WHAT THE TASK ASKS: The answer must match the material word for word, with every line included.

○ ○ ○ ○

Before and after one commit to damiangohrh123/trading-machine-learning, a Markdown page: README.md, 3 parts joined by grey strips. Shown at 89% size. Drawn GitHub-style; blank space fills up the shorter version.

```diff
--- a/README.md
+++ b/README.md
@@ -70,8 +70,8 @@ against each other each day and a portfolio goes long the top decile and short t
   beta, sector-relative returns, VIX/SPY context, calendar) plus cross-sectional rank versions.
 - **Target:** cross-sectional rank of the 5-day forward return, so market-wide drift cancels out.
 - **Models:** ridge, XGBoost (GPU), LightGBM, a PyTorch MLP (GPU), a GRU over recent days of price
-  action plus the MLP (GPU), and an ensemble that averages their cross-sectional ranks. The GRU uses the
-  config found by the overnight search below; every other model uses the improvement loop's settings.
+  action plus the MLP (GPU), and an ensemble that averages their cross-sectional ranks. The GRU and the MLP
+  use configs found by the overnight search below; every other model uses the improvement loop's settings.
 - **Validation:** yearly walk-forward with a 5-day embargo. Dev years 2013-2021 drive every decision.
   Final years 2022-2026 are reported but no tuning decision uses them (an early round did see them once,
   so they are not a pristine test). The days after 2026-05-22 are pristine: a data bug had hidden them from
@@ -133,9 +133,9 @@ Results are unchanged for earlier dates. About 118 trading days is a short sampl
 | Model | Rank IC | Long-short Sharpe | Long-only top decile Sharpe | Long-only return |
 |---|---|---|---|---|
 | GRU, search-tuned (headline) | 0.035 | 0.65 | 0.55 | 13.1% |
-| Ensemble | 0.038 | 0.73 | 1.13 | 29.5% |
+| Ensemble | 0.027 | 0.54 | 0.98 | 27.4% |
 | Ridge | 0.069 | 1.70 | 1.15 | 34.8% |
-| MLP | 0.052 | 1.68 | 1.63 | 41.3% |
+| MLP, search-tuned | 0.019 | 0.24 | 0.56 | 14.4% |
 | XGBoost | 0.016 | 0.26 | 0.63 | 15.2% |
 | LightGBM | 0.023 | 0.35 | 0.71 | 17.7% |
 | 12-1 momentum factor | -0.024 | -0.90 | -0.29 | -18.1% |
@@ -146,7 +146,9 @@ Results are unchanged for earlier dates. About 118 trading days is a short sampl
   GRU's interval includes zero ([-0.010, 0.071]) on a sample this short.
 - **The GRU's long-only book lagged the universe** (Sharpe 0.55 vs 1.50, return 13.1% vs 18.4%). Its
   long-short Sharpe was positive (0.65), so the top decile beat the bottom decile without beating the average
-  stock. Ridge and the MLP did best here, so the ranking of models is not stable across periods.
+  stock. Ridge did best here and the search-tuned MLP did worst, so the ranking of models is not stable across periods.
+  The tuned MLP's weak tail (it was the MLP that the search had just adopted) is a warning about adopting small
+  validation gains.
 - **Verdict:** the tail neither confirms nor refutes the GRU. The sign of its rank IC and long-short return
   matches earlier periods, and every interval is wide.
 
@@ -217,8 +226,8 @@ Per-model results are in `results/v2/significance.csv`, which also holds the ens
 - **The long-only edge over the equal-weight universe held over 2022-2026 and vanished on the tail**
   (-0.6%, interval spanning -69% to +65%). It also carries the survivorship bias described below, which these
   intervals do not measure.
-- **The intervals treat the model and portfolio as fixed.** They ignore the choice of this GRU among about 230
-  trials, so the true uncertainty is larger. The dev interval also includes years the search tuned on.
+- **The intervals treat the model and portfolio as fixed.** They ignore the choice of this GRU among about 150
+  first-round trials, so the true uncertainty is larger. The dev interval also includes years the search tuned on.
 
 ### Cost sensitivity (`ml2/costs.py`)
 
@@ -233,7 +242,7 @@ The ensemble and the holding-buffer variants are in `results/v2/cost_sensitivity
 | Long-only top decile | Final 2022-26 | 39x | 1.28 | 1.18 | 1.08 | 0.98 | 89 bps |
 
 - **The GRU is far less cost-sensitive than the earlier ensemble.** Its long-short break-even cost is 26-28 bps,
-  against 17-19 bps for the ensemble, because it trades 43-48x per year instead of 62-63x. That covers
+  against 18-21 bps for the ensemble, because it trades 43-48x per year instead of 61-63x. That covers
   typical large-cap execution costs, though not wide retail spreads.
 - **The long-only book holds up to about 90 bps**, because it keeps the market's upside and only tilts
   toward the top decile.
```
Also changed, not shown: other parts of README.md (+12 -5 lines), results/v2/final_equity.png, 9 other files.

○ ○ ○ ○

SOLUTION:
Before and after one commit to damiangohrh123/trading-machine-learning, a Markdown page: README.md, 3 parts joined by grey strips. Shown at 89% size. Drawn GitHub-style; blank space fills up the shorter version.

```diff
--- a/README.md
+++ b/README.md
@@ -70,8 +70,8 @@ against each other each day and a portfolio goes long the top decile and short t
   beta, sector-relative returns, VIX/SPY context, calendar) plus cross-sectional rank versions.
 - **Target:** cross-sectional rank of the 5-day forward return, so market-wide drift cancels out.
 - **Models:** ridge, XGBoost (GPU), LightGBM, a PyTorch MLP (GPU), a GRU over recent days of price
-  action plus the MLP (GPU), and an ensemble that averages their cross-sectional ranks. The GRU uses the
-  config found by the overnight search below; every other model uses the improvement loop's settings.
+  action plus the MLP (GPU), and an ensemble that averages their cross-sectional ranks. The GRU and the MLP
+  use configs found by the overnight search below; every other model uses the improvement loop's settings.
 - **Validation:** yearly walk-forward with a 5-day embargo. Dev years 2013-2021 drive every decision.
   Final years 2022-2026 are reported but no tuning decision uses them (an early round did see them once,
   so they are not a pristine test). The days after 2026-05-22 are pristine: a data bug had hidden them from
@@ -133,9 +133,9 @@ Results are unchanged for earlier dates. About 118 trading days is a short sampl
 | Model | Rank IC | Long-short Sharpe | Long-only top decile Sharpe | Long-only return |
 |---|---|---|---|---|
 | GRU, search-tuned (headline) | 0.035 | 0.65 | 0.55 | 13.1% |
-| Ensemble | 0.038 | 0.73 | 1.13 | 29.5% |
+| Ensemble | 0.027 | 0.54 | 0.98 | 27.4% |
 | Ridge | 0.069 | 1.70 | 1.15 | 34.8% |
-| MLP | 0.052 | 1.68 | 1.63 | 41.3% |
+| MLP, search-tuned | 0.019 | 0.24 | 0.56 | 14.4% |
 | XGBoost | 0.016 | 0.26 | 0.63 | 15.2% |
 | LightGBM | 0.023 | 0.35 | 0.71 | 17.7% |
 | 12-1 momentum factor | -0.024 | -0.90 | -0.29 | -18.1% |
@@ -146,7 +146,9 @@ Results are unchanged for earlier dates. About 118 trading days is a short sampl
   GRU's interval includes zero ([-0.010, 0.071]) on a sample this short.
 - **The GRU's long-only book lagged the universe** (Sharpe 0.55 vs 1.50, return 13.1% vs 18.4%). Its
   long-short Sharpe was positive (0.65), so the top decile beat the bottom decile without beating the average
-  stock. Ridge and the MLP did best here, so the ranking of models is not stable across periods.
+  stock. Ridge did best here and the search-tuned MLP did worst, so the ranking of models is not stable across periods.
+  The tuned MLP's weak tail (it was the MLP that the search had just adopted) is a warning about adopting small
+  validation gains.
 - **Verdict:** the tail neither confirms nor refutes the GRU. The sign of its rank IC and long-short return
   matches earlier periods, and every interval is wide.
 
@@ -217,8 +226,8 @@ Per-model results are in `results/v2/significance.csv`, which also holds the ens
 - **The long-only edge over the equal-weight universe held over 2022-2026 and vanished on the tail**
   (-0.6%, interval spanning -69% to +65%). It also carries the survivorship bias described below, which these
   intervals do not measure.
-- **The intervals treat the model and portfolio as fixed.** They ignore the choice of this GRU among about 230
-  trials, so the true uncertainty is larger. The dev interval also includes years the search tuned on.
+- **The intervals treat the model and portfolio as fixed.** They ignore the choice of this GRU among about 150
+  first-round trials, so the true uncertainty is larger. The dev interval also includes years the search tuned on.
 
 ### Cost sensitivity (`ml2/costs.py`)
 
@@ -233,7 +242,7 @@ The ensemble and the holding-buffer variants are in `results/v2/cost_sensitivity
 | Long-only top decile | Final 2022-26 | 39x | 1.28 | 1.18 | 1.08 | 0.98 | 89 bps |
 
 - **The GRU is far less cost-sensitive than the earlier ensemble.** Its long-short break-even cost is 26-28 bps,
-  against 17-19 bps for the ensemble, because it trades 43-48x per year instead of 62-63x. That covers
+  against 18-21 bps for the ensemble, because it trades 43-48x per year instead of 61-63x. That covers
   typical large-cap execution costs, though not wide retail spreads.
 - **The long-only book holds up to about 90 bps**, because it keeps the market's upside and only tilts
   toward the top decile.
```
Also changed, not shown: other parts of README.md (+12 -5 lines), results/v2/final_equity.png, 9 other files.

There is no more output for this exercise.